Thanks for saying this @Milica! I 💯 am with you on this one.Lastly, let’s all be real, we all have set privileges.
Boxing as a metaphor for work seems really odd. Being in toxic workplaces felt violent. No thanks.
I understand your frustrations. I am currently in a situation where I am getting crushed by condescending men. Even after legally complaining within the company and then after working with a female HR and our female CIO of the company I got NO help/resolution. Like ZERO ZERO support from THE female leader in the company. So how do you trust women or men or anyone to support you. All I can say is one needs the right support from the right people regardless of their gender. I just want to emphasize that it is important to stay positive in your journey to connect with the right people who would understand your problem and are ready to support you to get you out of this mad situation be it a male or a female. Nevertheless, I want to scream at the top of lungs saying that - "LEADERS STOP HIRING CONDESCENDING MALE LEADERS AND IGNORANT WOMEN LEADERS ON YOUR TEAM. IT CREATES A BAD CULTURE AND EXPERIENCE FOR EVERYONE"

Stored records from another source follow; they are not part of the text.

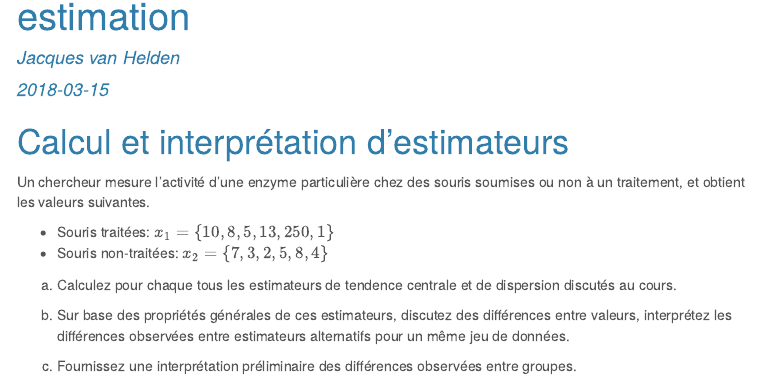
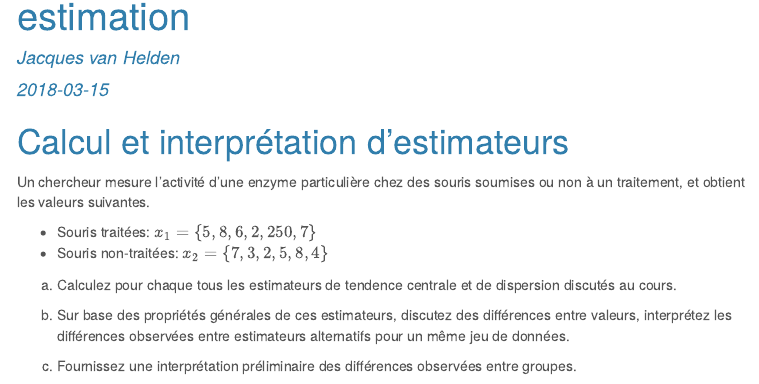
Before and after one commit to jvanheld/stat1, an R Markdown document (practicals/consolidation_stat_2018-03/C02_sampling_and_estimation/sampling_and_estimation.Rmd): the page in a window 1100 px wide, from 70 px down. The pictures show the output file practicals/consolidation_stat_2018-03/C02_sampling_and_estimation/sampling_and_estimation.html that the author committed with the source, opened offline; menus at the side of the page are left out.

Commit message:
en cours: echantillonnage et estimation

```diff
--- a/practicals/consolidation_stat_2018-03/C02_sampling_and_estimation/sampling_and_estimation.Rmd
+++ b/practicals/consolidation_stat_2018-03/C02_sampling_and_estimation/sampling_and_estimation.Rmd
@@ -96,7 +96,7 @@ knitr::opts_chunk$set(echo = TRUE)
 
 Un chercheur mesure l'activité d'une enzyme particulière chez des souris soumises ou non à un traitement, et obtient les valeurs suivantes.
 
-- Souris traitées: $x_1 = \{10, 8, 5, 13, 250, 1\}$
+- Souris traitées: $x_1 = \{5, 8, 6, 2, 250, 7\}$
 - Souris non-traitées: $x_2 = \{7, 3, 2, 5, 8, 4\}$
 
 
```
Also changed, not shown: practicals/consolidation_stat_2018-03/C02_sampling_and_estimation/sampling_and_estimation.html.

Thanks so much for sharing this perspective! Love that your dad instilled that in you and proud of what you've accomplished :)I love the perspective of leveraging what might look like weaknesses and turn them into strength.
Back in high school, my physics teacher called my parents in for a parent-teacher conference. He made it clear to my parents that a female had no place in physics or the sciences and I should not have a place in his advanced placement class. This was the one time that I recall actually having parental support as my father told him that his daughter could take any class and do anything that she chose. I worked really hard in that class and kept proof of my work so that teacher was forced to give me an appropriate passing grade. I heard that teacher moved to a different career about a year after I graduated.The teacher was a product of the environment where I was raised. In semi-rural New England, there were may limitations on women based on the perception that females couldn't or shouldn't be in sciences or math, didn't play certain musical instruments, were unable to perform heavy work, and they couldn't even own a business without a husband signing a formal document registered with the state giving her permission. Maybe it was influence from all the sci-fi I was reading, or perhaps I just naturally questioned everything, but I saw any of those perceived limitations as something to be challenged. This is the core of resiliance. I highly recommend a couple of books:The Charisma Myth: How Anyone Can Master the Art and Science of Personal Magnetism by Olivia Fox CabaneHow Remarkable Women Lead: The Breakthrough Model for Work and Life by Joanna Barsh and Susie CranstonFinding a champion in the workplace helps. Basically finding that voice that is supportive. It could be as simple as having a respected team member say "she's right" on a conference call. It also really helps to find a mentor, someone who can listen and provide feedback. Keep in mind that the champion or mentor may be one of us.This is just barely scratching the surface of this complex and multi-faceted topic.--LP
thank you for sharing these recommendations!! Which of these was your favourite (if at all) and why?
I think the Charisma Myth was my favorite as it really addressed how to get out of one's head when imposter syndrome hits. It was recommended by my mentor when I was having difficulty presenting to some intimidating higher ups from our foreign investor company.
SoUnds like that’s next on my reading list :) thank you again!